• _Brief_: If a line in the material below holds the string "center", tally it, then give the tally alone.

▽

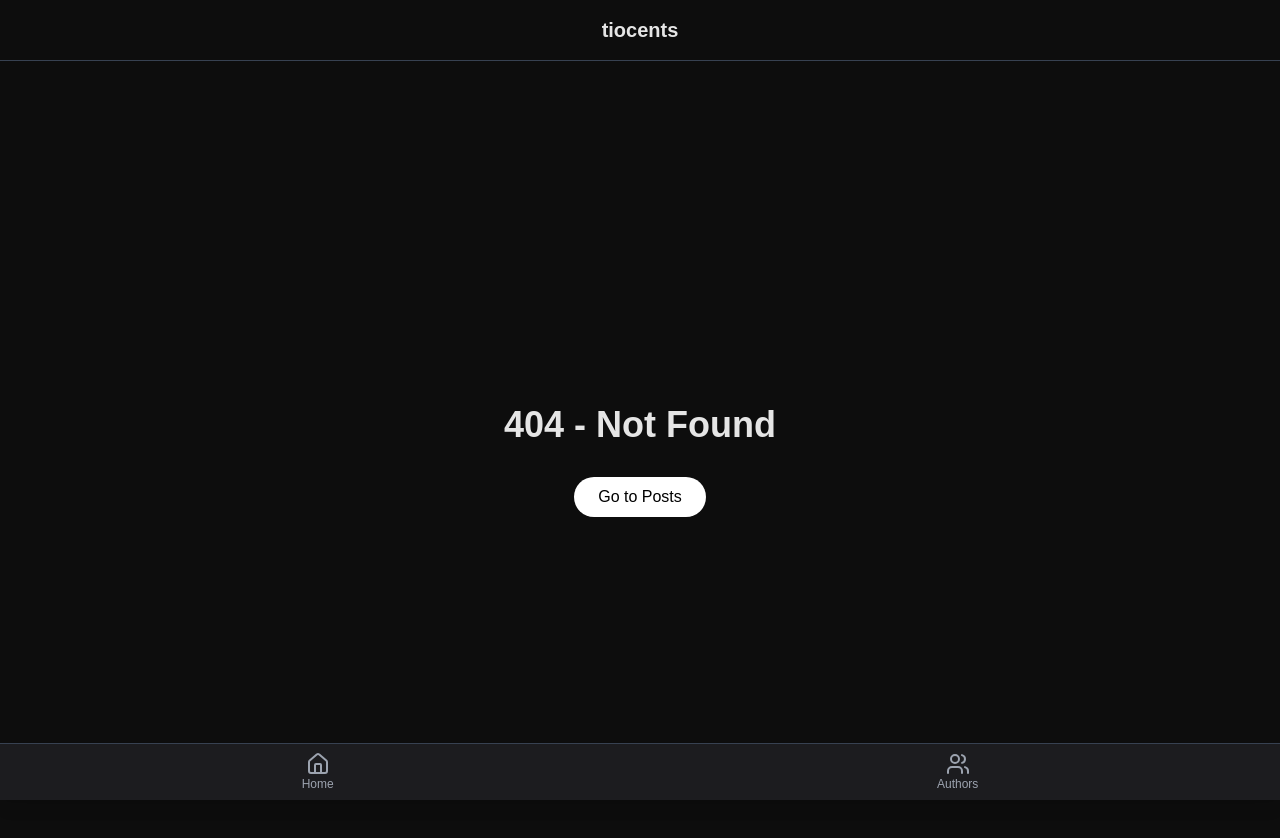
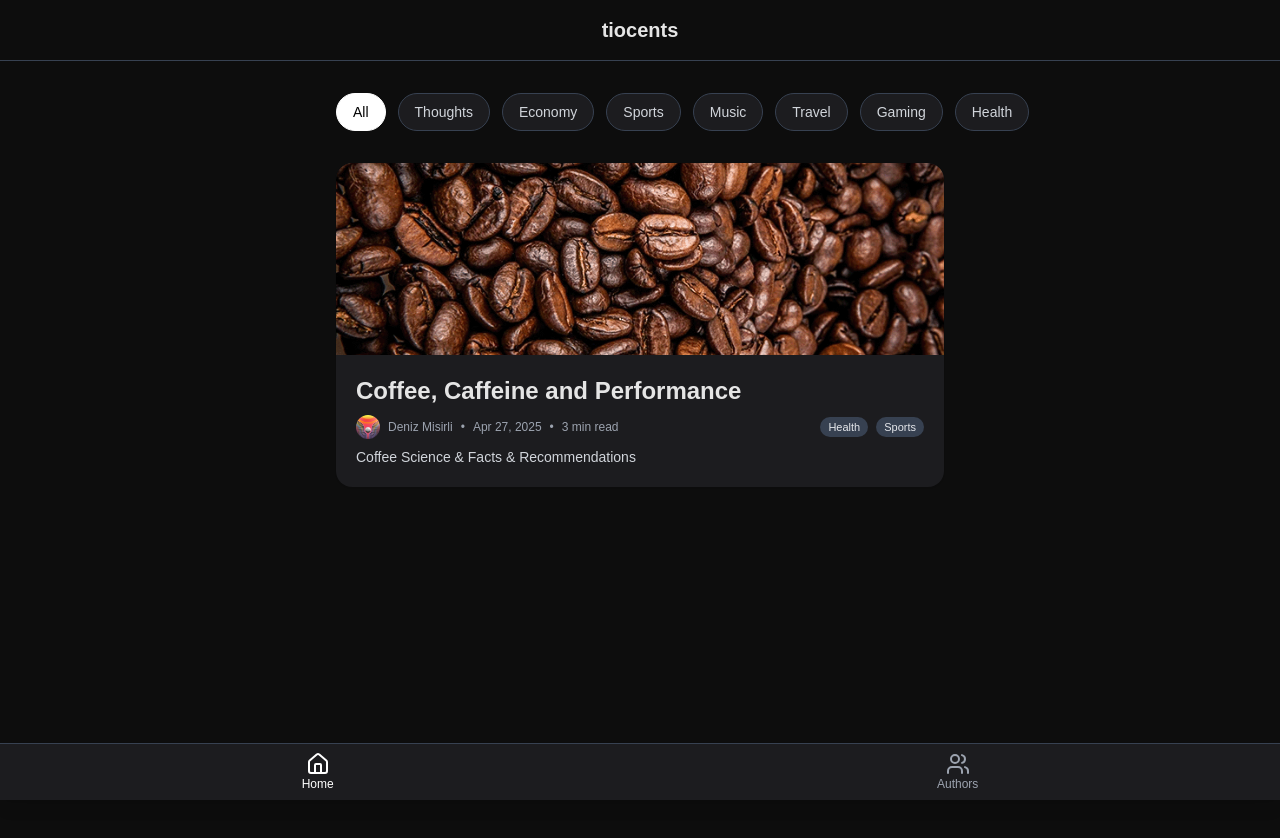
Before and after one commit to polarbeerd/tiocents_clean, a Next.js app: page /tiocents in a window 1280 px wide. Before the commit this address had no page. Shown: the top 838 px of the page. After the commit the page ends 800 px from the top, so only its background shows below. Built offline with nearby package versions, Linux system fonts and the light colour scheme.

Commit message:
tiocents app seperated

```diff
--- a/src/app/posts/[slug]/page.jsx
+++ b/src/app/tiocents/[slug]/page.jsx
@@ -11,7 +11,7 @@ import Comments from "@/components/Comments";
 
 // Static params
 export async function generateStaticParams() {
-  const postsDirectory = path.join(process.cwd(), "src/app/posts");
+  const postsDirectory = path.join(process.cwd(), "src/app/tiocents/posts");
   const filenames = fs.readdirSync(postsDirectory);
 
   return filenames
@@ -24,7 +24,7 @@ export async function generateStaticParams() {
 // Main page
 export default async function PostPage({ params }) {
   const { slug } = params;
-  const postsDirectory = path.join(process.cwd(), "src/app/posts");
+  const postsDirectory = path.join(process.cwd(), "src/app/tiocents/posts");
   const fullPath = path.join(postsDirectory, `${slug}.mdx`);
 
   let fileContents;
--- a/src/app/authors/page.js
+++ b/src/app/tiocents/authors/page.js
@@ -27,7 +27,7 @@ export default function AuthorsPage() {
         {authors.map((author) => (
           <Link
             key={author.name}
-            href={`/posts?author=${encodeURIComponent(author.name)}`}
+            href={`/tiocents?author=${encodeURIComponent(author.name)}`}
             className="bg-[#1C1C1F] rounded-2xl p-6 flex flex-col items-center text-center shadow hover:shadow-lg transition-all duration-150"
           >
             <Image
--- a/src/components/BottomNav.js
+++ b/src/components/BottomNav.js
@@ -36,8 +36,8 @@ export default function BottomNav() {
   }
 
   const navItems = [
-    { label: "Home", href: "/posts", icon: Home },
-    { label: "Authors", href: "/authors", icon: Users },
+    { label: "Home", href: "/tiocents", icon: Home },
+    { label: "Authors", href: "/tiocents/authors", icon: Users },
   ];
 
   return (
--- a/src/components/TopTabs.js
+++ b/src/components/TopTabs.js
@@ -59,7 +59,7 @@ export default function TopTabs({ posts = [] }) {
       {selectedAuthor && (
         <div className="text-center mb-6">
           <Link
-            href="/posts"
+            href="/tiocents"
             className="inline-block bg-white text-black px-4 py-2 rounded-full text-sm hover:bg-gray-200 transition-colors"
           >
             Clear Author Filter
@@ -73,7 +73,7 @@ export default function TopTabs({ posts = [] }) {
           filteredPosts.map((post) => (
             <Link
               key={post.slug}
-              href={`/posts/${post.slug}`}
+              href={`/tiocents/${post.slug}`}
               className="bg-[#1C1C1F] rounded-2xl overflow-hidden shadow-sm hover:shadow-lg hover:bg-[#27272a] transition-all duration-150"
             >
               {/* Cover Image */}
--- a/src/lib/getAllPosts.js
+++ b/src/lib/getAllPosts.js
@@ -3,7 +3,8 @@ import path from "path";
 import matter from "gray-matter";
 
 export function getAllPosts() {
-  const postsDirectory = path.join(process.cwd(), "src/app/posts");
+  const postsDirectory = path.join(process.cwd(), "src/app/tiocents/posts");
+
   const filenames = fs.readdirSync(postsDirectory);
 
   const posts = filenames
```
Also changed, not shown: src/app/tiocents/page.jsx (renamed from src/app/posts/page.jsx), src/app/tiocents/posts/coffee-caffeine-and-performance.mdx (renamed from src/app/posts/coffee-caffeine-and-performance.mdx).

△

• _Solution_: 2